Hash: SHA1 Sunday, August 7th, 2011 MYBITCOIN ASSETS AND LIABILITIES DISCLOSURE Liabilities (Bitcoin) Assets (Bitcoin) Percentage ----------------------------------------------------------------------------- 154,406.34272079 75,666.76066691 49% -----BEGIN PGP SIGNATURE----- Version: GnuPG/MBC v1.0 iQEcBAEBAgAGBQJOPynGAAoJEJ+5g06lAnqF4dsH/1nl7hcurhpaIbAc64Dnud0H lDyNPKqhGts0cNzmoXltivxPrQYTNVFLbr0My0Cm1kqEHdf3LlybeBSv3MTGToyR N0niWx2GWzCbxXnRg+EG8o/iuElIXz/mmzAIUp6K9ReoqLTrYqUGkCSDf5YxDl/k MpwHJMX7c1pR+YjfepaXMAQrKv54I1U2BQ5E0sf+L6TNdLfGukxKCnlW87D/+Th7 pnwIUuDvgbsGn9eb8IvAbrP/Mdq+rPD9nDgBnCS/9/DVKj4Onhuowb/zlxLXvZVX phwi9QHl3bupFTeCqUjrEEMgDfxE2kGGBqSAO7d3GP5Derq6hhuX8oj9I3MwfdY= =iLmO -----END PGP SIGNATURE-----
Hacking seems to be a big problem in the Bitcoin community. The Mt.Gox currency exchange was hacked earlier this year, resulting in the theft of thousands of Bitcoins, and a subsequent crash in the price of Bitcoins. Recently the third largest Bitcoin exchange in the world, Bitomat.pl, was hacked.
Now there is news that Mt.Gox, the world’s largest Bitcoin exchange, <a href=”https://www.mtgox.com/press_release_20110811.html”>is acquiring Bitomat.pl.</a> It’s interesting that one hacked market is acquiring another. Hopefully Mt.Gox has learned a lot about security, and can apply this learning to the operation of the Polish Bitomat.pl exchange.
This transaction does show the global nature of Bitcoin, and how it is truly becoming a global currency.
BitCoin is inherantly deflationary. The system is designed to have a finite number of bitcoins in circulation. The system has a distributed mechanism to ensure a steady rate of inflation of 50 bitcoins every 10 minutes. The system cannot have inflation that is greater than this, because there is no central banker or authority who can change the rules and arbitrarily create more inflation.

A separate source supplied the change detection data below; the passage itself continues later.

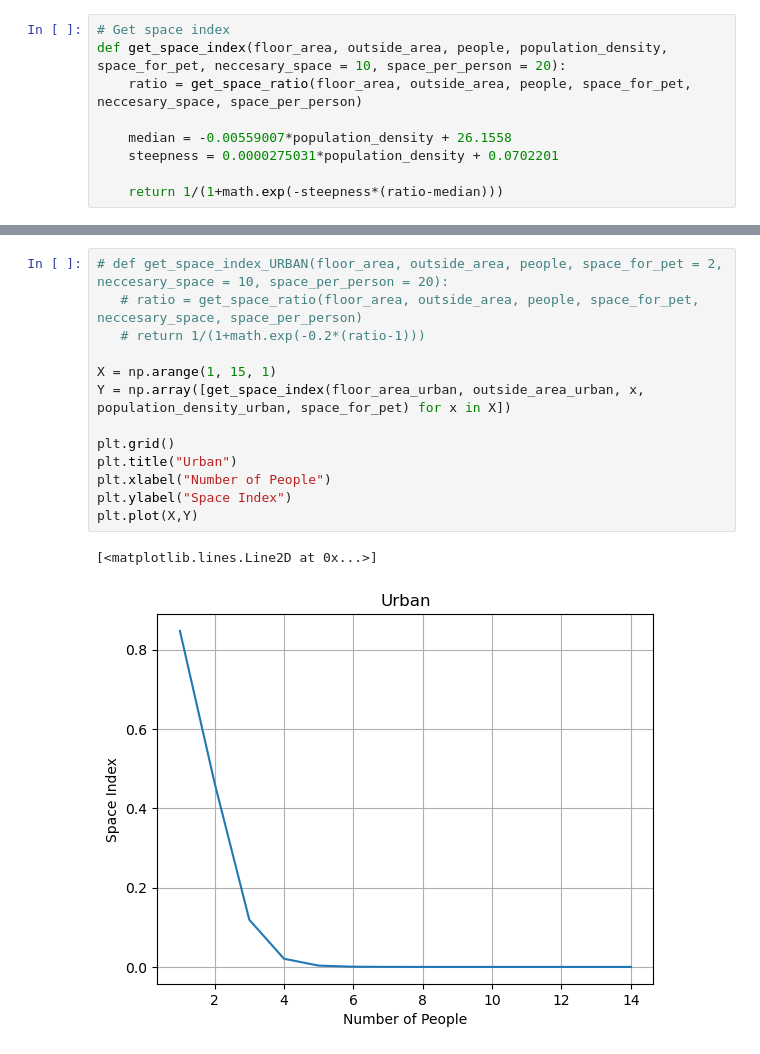
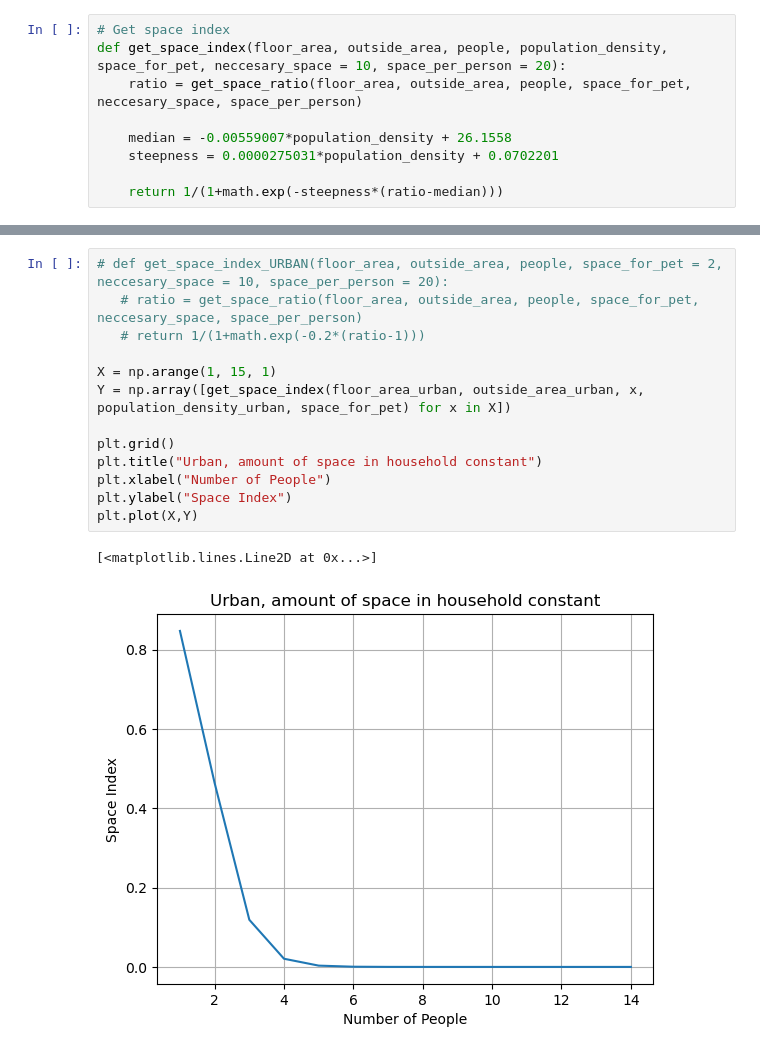
Before and after one commit to i2mx/IMMC-A-2024, a Jupyter notebook: Question1Model Alston.ipynb, the cells around one changed output, grey strips where cells are left out. Cells and saved outputs as stored; diff of their text form.

```diff
--- a/Question1Model Alston.ipynb
+++ b/Question1Model Alston.ipynb
@@ -176,19 +176,19 @@ plt.plot(X,Y)
 # %%
 # def get_space_index_URBAN(floor_area, outside_area, people, space_for_pet = 2, neccesary_space = 10, space_per_person = 20):
    # ratio = get_space_ratio(floor_area, outside_area, people, space_for_pet, neccesary_space, space_per_person)
    # return 1/(1+math.exp(-0.2*(ratio-1)))
 
 X = np.arange(1, 15, 1)
 Y = np.array([get_space_index(floor_area_urban, outside_area_urban, x, population_density_urban, space_for_pet) for x in X])
 
 plt.grid()
-plt.title("Urban")
+plt.title("Urban, amount of space in household constant")
 plt.xlabel("Number of People")
 plt.ylabel("Space Index")
 plt.plot(X,Y)
 # %% [output]
 [<matplotlib.lines.Line2D at 0x...>]
-[figure, old version]
+[figure, new version]
 # %%
 X = np.arange(0, 300, 1)
 Y = np.array([get_space_index(x, 0, 1, population_density_urban, space_for_pet) for x in X])
```
Also changed, not shown: parts of 6 cells of this notebook, 1 other file.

The BitCoin algorithm, which is implemented on tens of thousands of computers that form the BitCoin network, is designed to increase the difficulty of the hashing algorithm’s “Proof Of Work” difficulty as the computing power of the network grows. This means that inflation is pretty much held at a predictable steady rate.
But the demand for BitCoin, the visibility, the mass usability of the system are increasing rapidly. Thus the value of BitCoins is increasing faster than the rate of inflation. This makes BitCoin an inherently deflationary currency.
We are used to government currencies that are inherently inflationary. Meaning that the price of a gallon of gas used to be $0.10 and is now $4.00. Homes used to be $40,000 and are now $600,000. This is partly due to the inflation of the currency base (ie. more money is printed). So each dollar is worth less over time, making everything cost more dollars.
BitCoin appears to be different. Because inflation is capped, and is currently much lower than the growing interest in the currency, every BitCoin is generally worth more money over time, and if the economy grows, this will continue. Fortunately BitCoins are divisible into smaller quantities. Meaning that over time, a loaf of bread might cost 1 bitcoin, and years later might cost 0.1 bitcoin or 0.001 bitcoin. So get used to a deflationary world where things cost “less” bitcoins over time, not more.